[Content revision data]
━━━━

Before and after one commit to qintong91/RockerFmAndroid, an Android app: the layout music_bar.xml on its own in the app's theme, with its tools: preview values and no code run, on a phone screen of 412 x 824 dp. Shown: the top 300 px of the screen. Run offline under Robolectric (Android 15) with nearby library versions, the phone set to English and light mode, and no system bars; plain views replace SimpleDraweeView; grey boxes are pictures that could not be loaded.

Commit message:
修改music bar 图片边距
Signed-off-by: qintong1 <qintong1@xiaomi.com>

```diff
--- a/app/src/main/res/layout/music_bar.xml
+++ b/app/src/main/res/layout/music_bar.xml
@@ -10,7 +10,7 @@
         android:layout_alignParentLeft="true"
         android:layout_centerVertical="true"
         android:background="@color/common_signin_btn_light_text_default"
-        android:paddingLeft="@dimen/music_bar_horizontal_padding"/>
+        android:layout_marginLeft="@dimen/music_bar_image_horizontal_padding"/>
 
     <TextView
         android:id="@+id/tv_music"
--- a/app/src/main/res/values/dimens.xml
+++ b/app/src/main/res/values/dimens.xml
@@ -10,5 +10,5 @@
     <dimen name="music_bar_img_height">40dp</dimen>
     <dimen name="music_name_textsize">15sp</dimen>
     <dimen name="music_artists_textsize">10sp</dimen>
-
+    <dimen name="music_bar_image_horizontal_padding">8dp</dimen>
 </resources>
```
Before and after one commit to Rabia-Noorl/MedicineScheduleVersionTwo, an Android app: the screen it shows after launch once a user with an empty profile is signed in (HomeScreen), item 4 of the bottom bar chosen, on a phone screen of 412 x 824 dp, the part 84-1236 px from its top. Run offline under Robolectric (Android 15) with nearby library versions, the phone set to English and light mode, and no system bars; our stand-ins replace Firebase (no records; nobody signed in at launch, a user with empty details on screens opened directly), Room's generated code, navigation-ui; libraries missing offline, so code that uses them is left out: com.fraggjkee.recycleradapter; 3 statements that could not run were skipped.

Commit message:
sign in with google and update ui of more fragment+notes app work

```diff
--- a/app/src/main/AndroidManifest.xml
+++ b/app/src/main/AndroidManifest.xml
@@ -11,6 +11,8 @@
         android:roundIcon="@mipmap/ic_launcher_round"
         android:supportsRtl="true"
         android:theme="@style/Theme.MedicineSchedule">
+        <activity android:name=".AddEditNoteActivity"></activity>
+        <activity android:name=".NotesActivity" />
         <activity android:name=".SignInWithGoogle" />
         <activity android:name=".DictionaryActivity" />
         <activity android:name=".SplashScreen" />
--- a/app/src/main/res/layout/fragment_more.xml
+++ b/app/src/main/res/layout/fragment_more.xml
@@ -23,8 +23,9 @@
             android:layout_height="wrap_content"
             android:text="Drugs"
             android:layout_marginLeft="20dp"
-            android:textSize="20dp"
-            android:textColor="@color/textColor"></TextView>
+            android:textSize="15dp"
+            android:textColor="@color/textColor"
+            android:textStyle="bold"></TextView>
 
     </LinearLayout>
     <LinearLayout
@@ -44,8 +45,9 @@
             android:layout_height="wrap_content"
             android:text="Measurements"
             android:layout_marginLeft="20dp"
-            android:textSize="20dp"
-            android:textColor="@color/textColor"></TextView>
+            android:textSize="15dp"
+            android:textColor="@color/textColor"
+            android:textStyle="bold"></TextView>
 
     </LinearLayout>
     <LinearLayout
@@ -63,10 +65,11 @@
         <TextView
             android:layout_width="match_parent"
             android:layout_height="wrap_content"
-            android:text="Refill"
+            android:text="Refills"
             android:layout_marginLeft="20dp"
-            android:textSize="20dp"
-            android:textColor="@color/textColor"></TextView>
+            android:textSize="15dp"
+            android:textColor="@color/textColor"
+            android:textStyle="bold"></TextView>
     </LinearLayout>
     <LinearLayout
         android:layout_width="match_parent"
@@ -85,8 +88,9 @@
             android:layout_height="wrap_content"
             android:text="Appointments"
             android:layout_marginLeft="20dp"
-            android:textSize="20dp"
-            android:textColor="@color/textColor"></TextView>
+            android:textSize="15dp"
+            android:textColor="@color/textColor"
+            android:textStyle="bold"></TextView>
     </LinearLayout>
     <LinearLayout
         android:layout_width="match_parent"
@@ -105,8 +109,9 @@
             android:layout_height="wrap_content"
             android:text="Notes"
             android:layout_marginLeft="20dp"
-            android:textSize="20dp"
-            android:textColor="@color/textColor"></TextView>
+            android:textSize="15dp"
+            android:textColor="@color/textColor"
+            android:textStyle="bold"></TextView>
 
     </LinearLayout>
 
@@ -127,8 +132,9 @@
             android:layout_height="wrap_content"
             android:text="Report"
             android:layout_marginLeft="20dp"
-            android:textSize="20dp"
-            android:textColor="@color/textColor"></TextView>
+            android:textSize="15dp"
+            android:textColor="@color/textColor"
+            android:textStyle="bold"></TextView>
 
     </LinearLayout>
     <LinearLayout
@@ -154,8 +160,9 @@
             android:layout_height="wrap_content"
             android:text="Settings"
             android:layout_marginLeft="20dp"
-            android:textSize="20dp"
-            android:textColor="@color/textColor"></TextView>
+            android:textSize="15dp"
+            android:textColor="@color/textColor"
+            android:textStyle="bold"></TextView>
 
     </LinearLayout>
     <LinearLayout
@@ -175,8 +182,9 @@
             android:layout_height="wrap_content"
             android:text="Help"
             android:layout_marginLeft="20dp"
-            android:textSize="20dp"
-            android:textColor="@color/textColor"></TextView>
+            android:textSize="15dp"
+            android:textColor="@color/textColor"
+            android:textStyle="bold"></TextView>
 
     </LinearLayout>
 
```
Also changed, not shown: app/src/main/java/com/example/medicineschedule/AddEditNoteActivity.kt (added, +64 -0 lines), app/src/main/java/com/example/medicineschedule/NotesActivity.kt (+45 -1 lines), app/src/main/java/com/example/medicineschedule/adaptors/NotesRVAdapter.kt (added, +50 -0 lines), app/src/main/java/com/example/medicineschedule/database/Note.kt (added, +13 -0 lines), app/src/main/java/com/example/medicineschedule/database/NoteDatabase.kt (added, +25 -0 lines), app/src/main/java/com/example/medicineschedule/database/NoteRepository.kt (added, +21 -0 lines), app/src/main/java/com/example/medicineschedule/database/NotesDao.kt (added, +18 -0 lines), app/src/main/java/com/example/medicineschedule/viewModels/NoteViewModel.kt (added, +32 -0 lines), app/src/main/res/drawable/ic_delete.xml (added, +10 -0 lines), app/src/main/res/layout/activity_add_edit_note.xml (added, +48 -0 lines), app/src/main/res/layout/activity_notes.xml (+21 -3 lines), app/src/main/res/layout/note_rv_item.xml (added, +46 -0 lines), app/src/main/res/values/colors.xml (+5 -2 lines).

━━━━

Brief :: Output all of the data again, exactly.

Exercise answer ::
Before and after one commit to qintong91/RockerFmAndroid, an Android app: the layout music_bar.xml on its own in the app's theme, with its tools: preview values and no code run, on a phone screen of 412 x 824 dp. Shown: the top 300 px of the screen. Run offline under Robolectric (Android 15) with nearby library versions, the phone set to English and light mode, and no system bars; plain views replace SimpleDraweeView; grey boxes are pictures that could not be loaded.

Commit message:
修改music bar 图片边距
Signed-off-by: qintong1 <qintong1@xiaomi.com>

```diff
--- a/app/src/main/res/layout/music_bar.xml
+++ b/app/src/main/res/layout/music_bar.xml
@@ -10,7 +10,7 @@
         android:layout_alignParentLeft="true"
         android:layout_centerVertical="true"
         android:background="@color/common_signin_btn_light_text_default"
-        android:paddingLeft="@dimen/music_bar_horizontal_padding"/>
+        android:layout_marginLeft="@dimen/music_bar_image_horizontal_padding"/>
 
     <TextView
         android:id="@+id/tv_music"
--- a/app/src/main/res/values/dimens.xml
+++ b/app/src/main/res/values/dimens.xml
@@ -10,5 +10,5 @@
     <dimen name="music_bar_img_height">40dp</dimen>
     <dimen name="music_name_textsize">15sp</dimen>
     <dimen name="music_artists_textsize">10sp</dimen>
-
+    <dimen name="music_bar_image_horizontal_padding">8dp</dimen>
 </resources>
```
Before and after one commit to Rabia-Noorl/MedicineScheduleVersionTwo, an Android app: the screen it shows after launch once a user with an empty profile is signed in (HomeScreen), item 4 of the bottom bar chosen, on a phone screen of 412 x 824 dp, the part 84-1236 px from its top. Run offline under Robolectric (Android 15) with nearby library versions, the phone set to English and light mode, and no system bars; our stand-ins replace Firebase (no records; nobody signed in at launch, a user with empty details on screens opened directly), Room's generated code, navigation-ui; libraries missing offline, so code that uses them is left out: com.fraggjkee.recycleradapter; 3 statements that could not run were skipped.

Commit message:
sign in with google and update ui of more fragment+notes app work

```diff
--- a/app/src/main/AndroidManifest.xml
+++ b/app/src/main/AndroidManifest.xml
@@ -11,6 +11,8 @@
         android:roundIcon="@mipmap/ic_launcher_round"
         android:supportsRtl="true"
         android:theme="@style/Theme.MedicineSchedule">
+        <activity android:name=".AddEditNoteActivity"></activity>
+        <activity android:name=".NotesActivity" />
         <activity android:name=".SignInWithGoogle" />
         <activity android:name=".DictionaryActivity" />
         <activity android:name=".SplashScreen" />
--- a/app/src/main/res/layout/fragment_more.xml
+++ b/app/src/main/res/layout/fragment_more.xml
@@ -23,8 +23,9 @@
             android:layout_height="wrap_content"
             android:text="Drugs"
             android:layout_marginLeft="20dp"
-            android:textSize="20dp"
-            android:textColor="@color/textColor"></TextView>
+            android:textSize="15dp"
+            android:textColor="@color/textColor"
+            android:textStyle="bold"></TextView>
 
     </LinearLayout>
     <LinearLayout
@@ -44,8 +45,9 @@
             android:layout_height="wrap_content"
             android:text="Measurements"
             android:layout_marginLeft="20dp"
-            android:textSize="20dp"
-            android:textColor="@color/textColor"></TextView>
+            android:textSize="15dp"
+            android:textColor="@color/textColor"
+            android:textStyle="bold"></TextView>
 
     </LinearLayout>
     <LinearLayout
@@ -63,10 +65,11 @@
         <TextView
             android:layout_width="match_parent"
             android:layout_height="wrap_content"
-            android:text="Refill"
+            android:text="Refills"
             android:layout_marginLeft="20dp"
-            android:textSize="20dp"
-            android:textColor="@color/textColor"></TextView>
+            android:textSize="15dp"
+            android:textColor="@color/textColor"
+            android:textStyle="bold"></TextView>
     </LinearLayout>
     <LinearLayout
         android:layout_width="match_parent"
@@ -85,8 +88,9 @@
             android:layout_height="wrap_content"
             android:text="Appointments"
             android:layout_marginLeft="20dp"
-            android:textSize="20dp"
-            android:textColor="@color/textColor"></TextView>
+            android:textSize="15dp"
+            android:textColor="@color/textColor"
+            android:textStyle="bold"></TextView>
     </LinearLayout>
     <LinearLayout
         android:layout_width="match_parent"
@@ -105,8 +109,9 @@
             android:layout_height="wrap_content"
             android:text="Notes"
             android:layout_marginLeft="20dp"
-            android:textSize="20dp"
-            android:textColor="@color/textColor"></TextView>
+            android:textSize="15dp"
+            android:textColor="@color/textColor"
+            android:textStyle="bold"></TextView>
 
     </LinearLayout>
 
@@ -127,8 +132,9 @@
             android:layout_height="wrap_content"
             android:text="Report"
             android:layout_marginLeft="20dp"
-            android:textSize="20dp"
-            android:textColor="@color/textColor"></TextView>
+            android:textSize="15dp"
+            android:textColor="@color/textColor"
+            android:textStyle="bold"></TextView>
 
     </LinearLayout>
     <LinearLayout
@@ -154,8 +160,9 @@
             android:layout_height="wrap_content"
             android:text="Settings"
             android:layout_marginLeft="20dp"
-            android:textSize="20dp"
-            android:textColor="@color/textColor"></TextView>
+            android:textSize="15dp"
+            android:textColor="@color/textColor"
+            android:textStyle="bold"></TextView>
 
     </LinearLayout>
     <LinearLayout
@@ -175,8 +182,9 @@
             android:layout_height="wrap_content"
             android:text="Help"
             android:layout_marginLeft="20dp"
-            android:textSize="20dp"
-            android:textColor="@color/textColor"></TextView>
+            android:textSize="15dp"
+            android:textColor="@color/textColor"
+            android:textStyle="bold"></TextView>
 
     </LinearLayout>
 
```
Also changed, not shown: app/src/main/java/com/example/medicineschedule/AddEditNoteActivity.kt (added, +64 -0 lines), app/src/main/java/com/example/medicineschedule/NotesActivity.kt (+45 -1 lines), app/src/main/java/com/example/medicineschedule/adaptors/NotesRVAdapter.kt (added, +50 -0 lines), app/src/main/java/com/example/medicineschedule/database/Note.kt (added, +13 -0 lines), app/src/main/java/com/example/medicineschedule/database/NoteDatabase.kt (added, +25 -0 lines), app/src/main/java/com/example/medicineschedule/database/NoteRepository.kt (added, +21 -0 lines), app/src/main/java/com/example/medicineschedule/database/NotesDao.kt (added, +18 -0 lines), app/src/main/java/com/example/medicineschedule/viewModels/NoteViewModel.kt (added, +32 -0 lines), app/src/main/res/drawable/ic_delete.xml (added, +10 -0 lines), app/src/main/res/layout/activity_add_edit_note.xml (added, +48 -0 lines), app/src/main/res/layout/activity_notes.xml (+21 -3 lines), app/src/main/res/layout/note_rv_item.xml (added, +46 -0 lines), app/src/main/res/values/colors.xml (+5 -2 lines).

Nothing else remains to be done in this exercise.